Data for this task section start

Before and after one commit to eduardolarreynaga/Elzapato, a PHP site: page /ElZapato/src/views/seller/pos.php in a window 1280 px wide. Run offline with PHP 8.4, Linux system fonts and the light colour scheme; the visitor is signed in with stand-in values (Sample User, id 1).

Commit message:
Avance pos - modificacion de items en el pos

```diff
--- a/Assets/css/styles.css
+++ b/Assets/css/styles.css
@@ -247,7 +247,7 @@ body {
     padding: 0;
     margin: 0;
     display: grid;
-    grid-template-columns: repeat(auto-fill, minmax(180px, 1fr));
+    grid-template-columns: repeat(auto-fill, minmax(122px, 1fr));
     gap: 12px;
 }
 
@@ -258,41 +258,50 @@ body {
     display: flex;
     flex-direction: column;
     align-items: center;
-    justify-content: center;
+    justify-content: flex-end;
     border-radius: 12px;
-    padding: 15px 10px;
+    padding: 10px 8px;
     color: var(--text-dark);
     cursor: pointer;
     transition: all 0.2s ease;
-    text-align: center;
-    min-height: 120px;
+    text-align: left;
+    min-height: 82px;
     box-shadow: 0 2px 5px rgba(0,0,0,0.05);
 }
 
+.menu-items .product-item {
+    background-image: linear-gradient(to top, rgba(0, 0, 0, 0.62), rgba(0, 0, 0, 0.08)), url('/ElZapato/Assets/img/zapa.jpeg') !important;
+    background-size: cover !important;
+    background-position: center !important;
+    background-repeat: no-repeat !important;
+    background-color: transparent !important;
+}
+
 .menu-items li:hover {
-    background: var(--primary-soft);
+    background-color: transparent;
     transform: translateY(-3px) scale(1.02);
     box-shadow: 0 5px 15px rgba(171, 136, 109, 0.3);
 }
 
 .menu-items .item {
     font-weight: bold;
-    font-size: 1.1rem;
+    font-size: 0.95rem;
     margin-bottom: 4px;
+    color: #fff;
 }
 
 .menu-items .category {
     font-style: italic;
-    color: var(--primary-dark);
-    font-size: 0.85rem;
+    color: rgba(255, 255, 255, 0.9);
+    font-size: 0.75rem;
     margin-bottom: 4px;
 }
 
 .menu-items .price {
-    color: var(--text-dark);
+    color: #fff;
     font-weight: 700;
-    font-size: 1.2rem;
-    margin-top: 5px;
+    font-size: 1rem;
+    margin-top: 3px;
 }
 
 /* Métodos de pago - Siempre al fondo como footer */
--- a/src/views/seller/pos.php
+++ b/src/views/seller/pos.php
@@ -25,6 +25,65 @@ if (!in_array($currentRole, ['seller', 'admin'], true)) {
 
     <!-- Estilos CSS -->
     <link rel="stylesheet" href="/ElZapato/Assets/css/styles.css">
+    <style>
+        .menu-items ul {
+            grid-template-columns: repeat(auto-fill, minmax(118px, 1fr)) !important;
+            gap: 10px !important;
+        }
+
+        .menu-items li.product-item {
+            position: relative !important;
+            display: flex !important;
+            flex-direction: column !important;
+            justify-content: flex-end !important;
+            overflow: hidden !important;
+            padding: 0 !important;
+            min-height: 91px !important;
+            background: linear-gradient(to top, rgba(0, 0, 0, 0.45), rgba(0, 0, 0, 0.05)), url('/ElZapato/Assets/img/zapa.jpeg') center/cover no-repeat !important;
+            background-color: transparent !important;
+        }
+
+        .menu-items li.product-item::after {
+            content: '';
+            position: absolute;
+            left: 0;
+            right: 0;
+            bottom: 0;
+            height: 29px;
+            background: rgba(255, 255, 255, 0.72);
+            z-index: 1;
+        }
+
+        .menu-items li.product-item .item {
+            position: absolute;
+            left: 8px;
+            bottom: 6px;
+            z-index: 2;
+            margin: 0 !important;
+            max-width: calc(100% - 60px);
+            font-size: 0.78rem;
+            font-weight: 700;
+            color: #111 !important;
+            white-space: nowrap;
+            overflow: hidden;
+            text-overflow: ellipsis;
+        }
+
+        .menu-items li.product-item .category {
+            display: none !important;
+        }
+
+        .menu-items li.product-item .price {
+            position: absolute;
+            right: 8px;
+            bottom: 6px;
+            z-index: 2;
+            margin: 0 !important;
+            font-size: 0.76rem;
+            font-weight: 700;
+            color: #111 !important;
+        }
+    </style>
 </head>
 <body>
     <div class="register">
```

Data for this task section end

▸ **Description of the task**: Each record above should be repeated exactly as it appears.

▸ **Completed exercise**:
Before and after one commit to eduardolarreynaga/Elzapato, a PHP site: page /ElZapato/src/views/seller/pos.php in a window 1280 px wide. Run offline with PHP 8.4, Linux system fonts and the light colour scheme; the visitor is signed in with stand-in values (Sample User, id 1).

Commit message:
Avance pos - modificacion de items en el pos

```diff
--- a/Assets/css/styles.css
+++ b/Assets/css/styles.css
@@ -247,7 +247,7 @@ body {
     padding: 0;
     margin: 0;
     display: grid;
-    grid-template-columns: repeat(auto-fill, minmax(180px, 1fr));
+    grid-template-columns: repeat(auto-fill, minmax(122px, 1fr));
     gap: 12px;
 }
 
@@ -258,41 +258,50 @@ body {
     display: flex;
     flex-direction: column;
     align-items: center;
-    justify-content: center;
+    justify-content: flex-end;
     border-radius: 12px;
-    padding: 15px 10px;
+    padding: 10px 8px;
     color: var(--text-dark);
     cursor: pointer;
     transition: all 0.2s ease;
-    text-align: center;
-    min-height: 120px;
+    text-align: left;
+    min-height: 82px;
     box-shadow: 0 2px 5px rgba(0,0,0,0.05);
 }
 
+.menu-items .product-item {
+    background-image: linear-gradient(to top, rgba(0, 0, 0, 0.62), rgba(0, 0, 0, 0.08)), url('/ElZapato/Assets/img/zapa.jpeg') !important;
+    background-size: cover !important;
+    background-position: center !important;
+    background-repeat: no-repeat !important;
+    background-color: transparent !important;
+}
+
 .menu-items li:hover {
-    background: var(--primary-soft);
+    background-color: transparent;
     transform: translateY(-3px) scale(1.02);
     box-shadow: 0 5px 15px rgba(171, 136, 109, 0.3);
 }
 
 .menu-items .item {
     font-weight: bold;
-    font-size: 1.1rem;
+    font-size: 0.95rem;
     margin-bottom: 4px;
+    color: #fff;
 }
 
 .menu-items .category {
     font-style: italic;
-    color: var(--primary-dark);
-    font-size: 0.85rem;
+    color: rgba(255, 255, 255, 0.9);
+    font-size: 0.75rem;
     margin-bottom: 4px;
 }
 
 .menu-items .price {
-    color: var(--text-dark);
+    color: #fff;
     font-weight: 700;
-    font-size: 1.2rem;
-    margin-top: 5px;
+    font-size: 1rem;
+    margin-top: 3px;
 }
 
 /* Métodos de pago - Siempre al fondo como footer */
--- a/src/views/seller/pos.php
+++ b/src/views/seller/pos.php
@@ -25,6 +25,65 @@ if (!in_array($currentRole, ['seller', 'admin'], true)) {
 
     <!-- Estilos CSS -->
     <link rel="stylesheet" href="/ElZapato/Assets/css/styles.css">
+    <style>
+        .menu-items ul {
+            grid-template-columns: repeat(auto-fill, minmax(118px, 1fr)) !important;
+            gap: 10px !important;
+        }
+
+        .menu-items li.product-item {
+            position: relative !important;
+            display: flex !important;
+            flex-direction: column !important;
+            justify-content: flex-end !important;
+            overflow: hidden !important;
+            padding: 0 !important;
+            min-height: 91px !important;
+            background: linear-gradient(to top, rgba(0, 0, 0, 0.45), rgba(0, 0, 0, 0.05)), url('/ElZapato/Assets/img/zapa.jpeg') center/cover no-repeat !important;
+            background-color: transparent !important;
+        }
+
+        .menu-items li.product-item::after {
+            content: '';
+            position: absolute;
+            left: 0;
+            right: 0;
+            bottom: 0;
+            height: 29px;
+            background: rgba(255, 255, 255, 0.72);
+            z-index: 1;
+        }
+
+        .menu-items li.product-item .item {
+            position: absolute;
+            left: 8px;
+            bottom: 6px;
+            z-index: 2;
+            margin: 0 !important;
+            max-width: calc(100% - 60px);
+            font-size: 0.78rem;
+            font-weight: 700;
+            color: #111 !important;
+            white-space: nowrap;
+            overflow: hidden;
+            text-overflow: ellipsis;
+        }
+
+        .menu-items li.product-item .category {
+            display: none !important;
+        }
+
+        .menu-items li.product-item .price {
+            position: absolute;
+            right: 8px;
+            bottom: 6px;
+            z-index: 2;
+            margin: 0 !important;
+            font-size: 0.76rem;
+            font-weight: 700;
+            color: #111 !important;
+        }
+    </style>
 </head>
 <body>
     <div class="register">
```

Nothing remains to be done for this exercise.